All about robusta: what it is, and what it might be

by on July 29, 2011

A primer on robusta coffee on a blog with over 400 posts seems a little tardy. For the most part, the message to consumers who are looking for high-quality coffee grown in a sustainable manner has been to simply avoid nearly all readily-available coffees containing robusta. But the world is changing, and we may all be getting to know robusta a little better in the future. It seems fitting to offer a little introduction.

What is “robusta”?
There are over 100 species of the genus Coffea in the world, and all are native to tropical Africa and some Indian Ocean islands. Two species, C. arabica and C. canephora, are commonly grown commercially. Coffea canephora is commonly referred to as “robusta,” and makes up about 25 to 40% of the coffee grown for consumption. Some consider only the upright forms of C. canephora to be called robusta, with spreading forms called “Nganda.”
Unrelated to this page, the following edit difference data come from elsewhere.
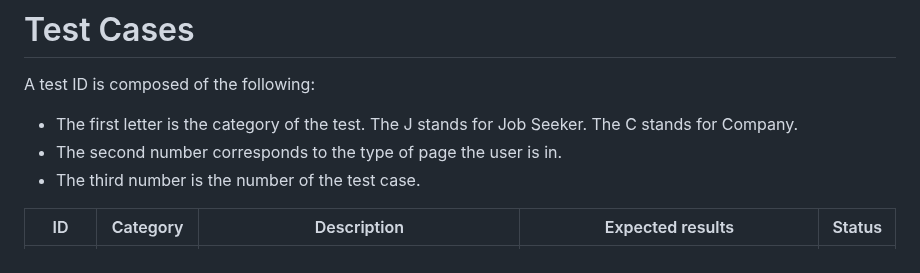
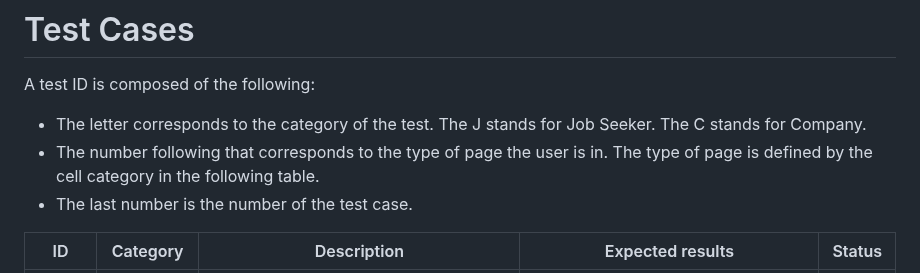
Before and after one commit to algosup/2023-2024-project-5-flutter-team-7, a Markdown page: docs/qa/test_cases.md, the part around the change. Rendered like a GitHub page.

```diff
--- a/docs/qa/test_cases.md
+++ b/docs/qa/test_cases.md
@@ -2,9 +2,9 @@
 
 A test ID is composed of the following:
 
-- The first letter is the category of the test. The J stands for Job Seeker. The C stands for Company.
-- The second number corresponds to the type of page the user is in.
-- The third number is the number of the test case.
+- The letter corresponds to the category of the test. The J stands for Job Seeker. The C stands for Company.
+- The number following that corresponds to the type of page the user is in. The type of page is defined by the cell category in the following table.
+- The last number is the number of the test case.
 
 |ID|Category|Description|Expected results|Status|
 |---|---|---|---|---|
```
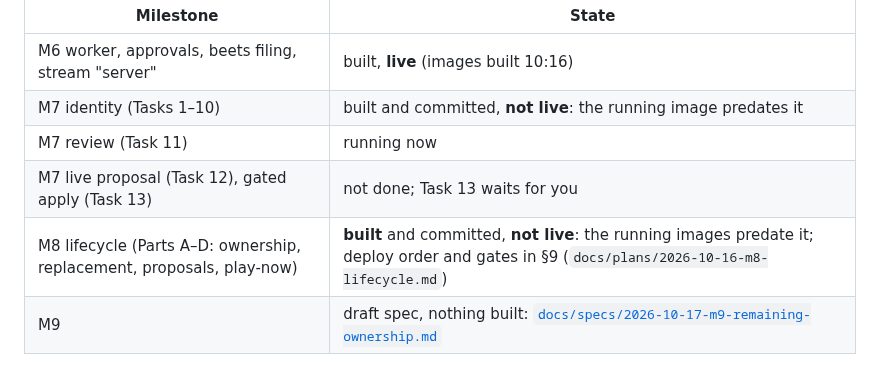
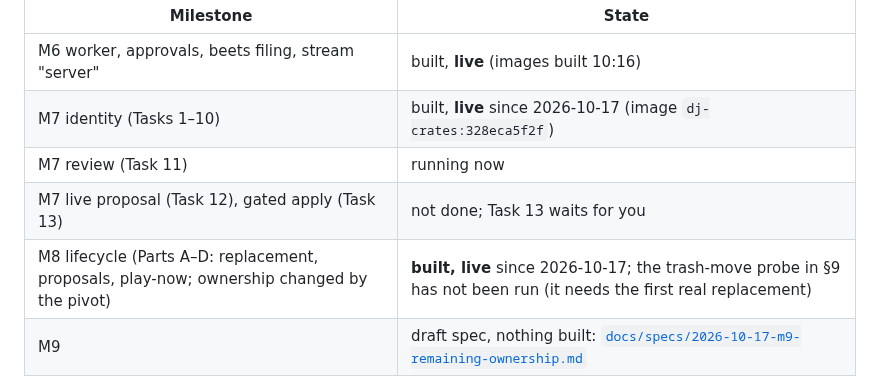
Before and after one commit to mh550/dj-crate-streaming, a Markdown page: docs/architecture.md, the part around the change. Rendered like a GitHub page.

Commit message:
docs: M7/M8 live (image 328eca5f2f)
Claude-Session: https://claude.ai/code/session_017w8RKiGKUH22FnBvLomtCR

```diff
--- a/docs/architecture.md
+++ b/docs/architecture.md
@@ -12,10 +12,10 @@ Legend: **built** = in the code; **live** = also running on the box; **planned**
 | Milestone | State |
 |---|---|
 | M6 worker, approvals, beets filing, stream "server" | built, **live** (images built 10:16) |
-| M7 identity (Tasks 1–10) | built and committed, **not live**: the running image predates it |
+| M7 identity (Tasks 1–10) | built, **live** since 2026-10-17 (image `dj-crates:328eca5f2f`) |
 | M7 review (Task 11) | running now |
 | M7 live proposal (Task 12), gated apply (Task 13) | not done; Task 13 waits for you |
-| M8 lifecycle (Parts A–D: ownership, replacement, proposals, play-now) | **built** and committed, **not live**: the running images predate it; deploy order and gates in §9 (`docs/plans/2026-10-16-m8-lifecycle.md`) |
+| M8 lifecycle (Parts A–D: replacement, proposals, play-now; ownership changed by the pivot) | **built, live** since 2026-10-17; the trash-move probe in §9 has not been run (it needs the first real replacement) |
 | M9 | draft spec, nothing built: [`docs/specs/2026-10-17-m9-remaining-ownership.md`](specs/2026-10-17-m9-remaining-ownership.md) |
 
 Checked live (read-only) when this was written: the worker image has no `deploy/policy.toml` and no
```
Robusta grows in hotter (22 to 26 C), more humid climates than arabica coffee (18–21 C), and at lower elevations (from about 200 to 900 m). It has large leaves, deep roots, and flowers and fruits in globe-like clusters. It tends to be more hardy and disease-resistant and grows better in the sun than arabica, and it also tends to have higher yields. Robusta has a higher caffeine content (30 to 50% more) than arabica. While arabica coffee  is self-pollinating, robusta requires cross-pollination by insects or wind. Robusta cherries take a little longer to ripen, ten or eleven months versus around nine for arabica. Robusta is a diploid with 22 chromosones, as are all other species of Coffea except arabica, which is a tetraploid with 44.

Because of its heat tolerance, and the desire to produce high yields, robusta coffee is often grown at high densities in full sun. Large yields require high inputs of fertilizer and water. In countries where robusta cultivation has been encouraged and expanding, such as Vietnam, shade agroforestry systems and native forests have been removed in favor of growing the coffee in full sun.
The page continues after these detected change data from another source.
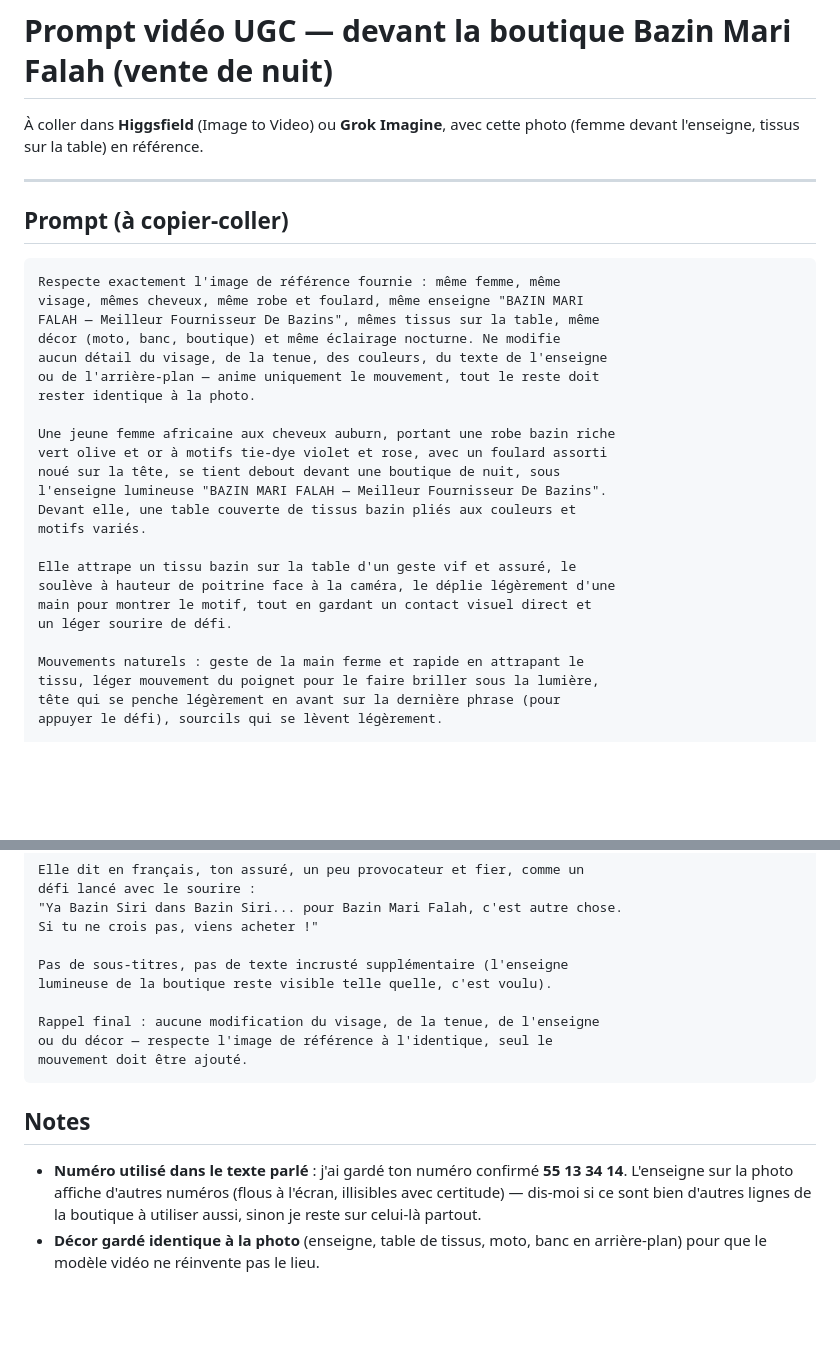
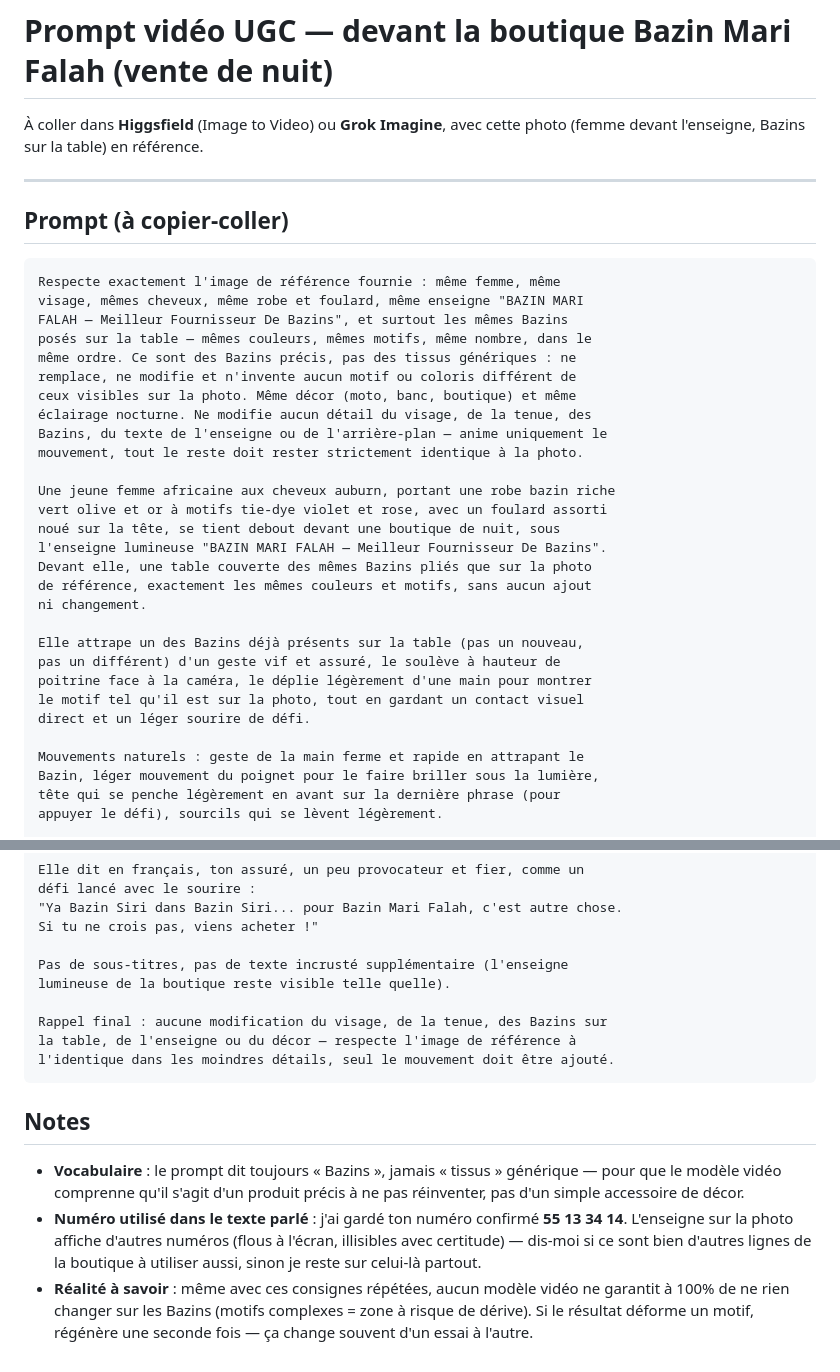
Before and after one commit to moustaphamarifala-dotcom/arcads-claude-code, a Markdown page: higgsfield-studio/prompt-ugc-devanture-boutique.md, 2 parts joined by grey strips. Rendered like a GitHub page; blank space fills up the shorter version.

Commit message:
Emphasize exact Bazins preservation (not generic tissus) in storefront UGC prompt
Co-Authored-By: Claude Fable 5 <noreply@anthropic.com>
Claude-Session: https://claude.ai/code/session_01JVUi2iT9siRbT4YsKkN29j

````diff
--- a/higgsfield-studio/prompt-ugc-devanture-boutique.md
+++ b/higgsfield-studio/prompt-ugc-devanture-boutique.md
@@ -1,7 +1,7 @@
 # Prompt vidéo UGC — devant la boutique Bazin Mari Falah (vente de nuit)
 
 À coller dans **Higgsfield** (Image to Video) ou **Grok Imagine**, avec
-cette photo (femme devant l'enseigne, tissus sur la table) en référence.
+cette photo (femme devant l'enseigne, Bazins sur la table) en référence.
 
 ---
 
@@ -10,26 +10,31 @@ cette photo (femme devant l'enseigne, tissus sur la table) en référence.
 ```
 Respecte exactement l'image de référence fournie : même femme, même
 visage, mêmes cheveux, même robe et foulard, même enseigne "BAZIN MARI
-FALAH — Meilleur Fournisseur De Bazins", mêmes tissus sur la table, même
-décor (moto, banc, boutique) et même éclairage nocturne. Ne modifie
-aucun détail du visage, de la tenue, des couleurs, du texte de l'enseigne
-ou de l'arrière-plan — anime uniquement le mouvement, tout le reste doit
-rester identique à la photo.
+FALAH — Meilleur Fournisseur De Bazins", et surtout les mêmes Bazins
+posés sur la table — mêmes couleurs, mêmes motifs, même nombre, dans le
+même ordre. Ce sont des Bazins précis, pas des tissus génériques : ne
+remplace, ne modifie et n'invente aucun motif ou coloris différent de
+ceux visibles sur la photo. Même décor (moto, banc, boutique) et même
+éclairage nocturne. Ne modifie aucun détail du visage, de la tenue, des
+Bazins, du texte de l'enseigne ou de l'arrière-plan — anime uniquement le
+mouvement, tout le reste doit rester strictement identique à la photo.
 
 Une jeune femme africaine aux cheveux auburn, portant une robe bazin riche
 vert olive et or à motifs tie-dye violet et rose, avec un foulard assorti
 noué sur la tête, se tient debout devant une boutique de nuit, sous
 l'enseigne lumineuse "BAZIN MARI FALAH — Meilleur Fournisseur De Bazins".
-Devant elle, une table couverte de tissus bazin pliés aux couleurs et
-motifs variés.
+Devant elle, une table couverte des mêmes Bazins pliés que sur la photo
+de référence, exactement les mêmes couleurs et motifs, sans aucun ajout
+ni changement.
 
-Elle attrape un tissu bazin sur la table d'un geste vif et assuré, le
-soulève à hauteur de poitrine face à la caméra, le déplie légèrement d'une
-main pour montrer le motif, tout en gardant un contact visuel direct et
-un léger sourire de défi.
+Elle attrape un des Bazins déjà présents sur la table (pas un nouveau,
+pas un différent) d'un geste vif et assuré, le soulève à hauteur de
+poitrine face à la caméra, le déplie légèrement d'une main pour montrer
+le motif tel qu'il est sur la photo, tout en gardant un contact visuel
+direct et un léger sourire de défi.
 
 Mouvements naturels : geste de la main ferme et rapide en attrapant le
-tissu, léger mouvement du poignet pour le faire briller sous la lumière,
+Bazin, léger mouvement du poignet pour le faire briller sous la lumière,
 tête qui se penche légèrement en avant sur la dernière phrase (pour
 appuyer le défi), sourcils qui se lèvent légèrement.
 
@@ -48,19 +53,24 @@ défi lancé avec le sourire :
 Si tu ne crois pas, viens acheter !"
 
 Pas de sous-titres, pas de texte incrusté supplémentaire (l'enseigne
-lumineuse de la boutique reste visible telle quelle, c'est voulu).
+lumineuse de la boutique reste visible telle quelle).
 
-Rappel final : aucune modification du visage, de la tenue, de l'enseigne
-ou du décor — respecte l'image de référence à l'identique, seul le
-mouvement doit être ajouté.
+Rappel final : aucune modification du visage, de la tenue, des Bazins sur
+la table, de l'enseigne ou du décor — respecte l'image de référence à
+l'identique dans les moindres détails, seul le mouvement doit être ajouté.
 ```
 
 ## Notes
 
+- **Vocabulaire** : le prompt dit toujours « Bazins », jamais « tissus »
+  générique — pour que le modèle vidéo comprenne qu'il s'agit d'un produit
+  précis à ne pas réinventer, pas d'un simple accessoire de décor.
 - **Numéro utilisé dans le texte parlé** : j'ai gardé ton numéro confirmé
   **55 13 34 14**. L'enseigne sur la photo affiche d'autres numéros
   (flous à l'écran, illisibles avec certitude) — dis-moi si ce sont bien
   d'autres lignes de la boutique à utiliser aussi, sinon je reste sur
   celui-là partout.
-- **Décor gardé identique à la photo** (enseigne, table de tissus, moto,
-  banc en arrière-plan) pour que le modèle vidéo ne réinvente pas le lieu.
+- **Réalité à savoir** : même avec ces consignes répétées, aucun modèle
+  vidéo ne garantit à 100% de ne rien changer sur les Bazins (motifs
+  complexes = zone à risque de dérive). Si le résultat déforme un motif,
+  régénère une seconde fois — ça change souvent d'un essai à l'autre.
````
History

Native to equatorial Africa, robusta was not really planted until coffee leaf rust wiped out much of the arabica coffee in the world in the late 1800s. Robusta was found to be quite resistant to the fungus, as it is to some other troublesome diseases and pests. Now, robusta is grown in Africa, including in Uganda, Côte d’Ivoire, Cameroon, and the Democratic Republic of Congo; and in Asia, including Java, Timor, Sri Lanka, Sumatra, and above all, Vietnam. India, Mexico, Brazil (where a mild variety called Conilon/Kouillou is cultivated), and Guatemala grow both robusta and arabica. The largest grower is Vietnam, with over a half million ha devoted to robusta coffee, versus fewer than 30,000 ha in the mid-1980s.

Quality
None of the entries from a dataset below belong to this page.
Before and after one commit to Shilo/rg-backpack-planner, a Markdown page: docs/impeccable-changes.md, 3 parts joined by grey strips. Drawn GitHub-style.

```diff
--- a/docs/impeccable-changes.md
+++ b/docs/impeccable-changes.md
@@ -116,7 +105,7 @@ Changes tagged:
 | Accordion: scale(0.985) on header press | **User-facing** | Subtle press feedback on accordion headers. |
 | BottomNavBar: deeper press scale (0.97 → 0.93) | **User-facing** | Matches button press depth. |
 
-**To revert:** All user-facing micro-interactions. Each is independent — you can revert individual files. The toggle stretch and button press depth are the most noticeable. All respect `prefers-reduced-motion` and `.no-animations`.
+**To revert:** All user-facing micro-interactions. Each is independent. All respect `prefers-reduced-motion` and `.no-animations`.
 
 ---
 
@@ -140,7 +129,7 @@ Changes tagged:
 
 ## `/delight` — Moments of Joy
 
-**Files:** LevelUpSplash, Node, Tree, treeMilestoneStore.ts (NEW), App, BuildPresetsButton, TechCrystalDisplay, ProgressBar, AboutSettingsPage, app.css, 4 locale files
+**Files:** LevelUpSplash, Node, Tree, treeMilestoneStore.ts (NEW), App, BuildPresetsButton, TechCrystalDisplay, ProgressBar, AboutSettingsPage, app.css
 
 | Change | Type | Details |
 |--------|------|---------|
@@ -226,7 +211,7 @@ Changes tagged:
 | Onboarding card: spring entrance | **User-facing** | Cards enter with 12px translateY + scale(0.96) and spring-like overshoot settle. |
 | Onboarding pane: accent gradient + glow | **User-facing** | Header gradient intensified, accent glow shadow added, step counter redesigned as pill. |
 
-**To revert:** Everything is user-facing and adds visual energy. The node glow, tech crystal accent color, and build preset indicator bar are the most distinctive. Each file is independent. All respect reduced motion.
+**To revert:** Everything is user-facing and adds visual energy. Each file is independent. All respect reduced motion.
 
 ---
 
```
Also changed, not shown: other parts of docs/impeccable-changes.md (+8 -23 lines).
Robusta beans tend to be more bitter and harsher than arabica. Words often used to describe robusta include rubbery, cereal or-grain like, flat, musty, or woody.

There are two primary uses for robusta. One is to add body and crema potential to espresso blends, and the other more widespread use is as a cheap filler in grocery store blends. Since so much is used in blends, yield and low cost are emphasized, not quality. Instead of focusing on only ripe cherries during harvest, robusta is often strip-picked, where all cherries are removed from the tree whether they are ripe or not. Less care is taken in processing; usually cherries are laid out to dry after harvest, without any further sorting.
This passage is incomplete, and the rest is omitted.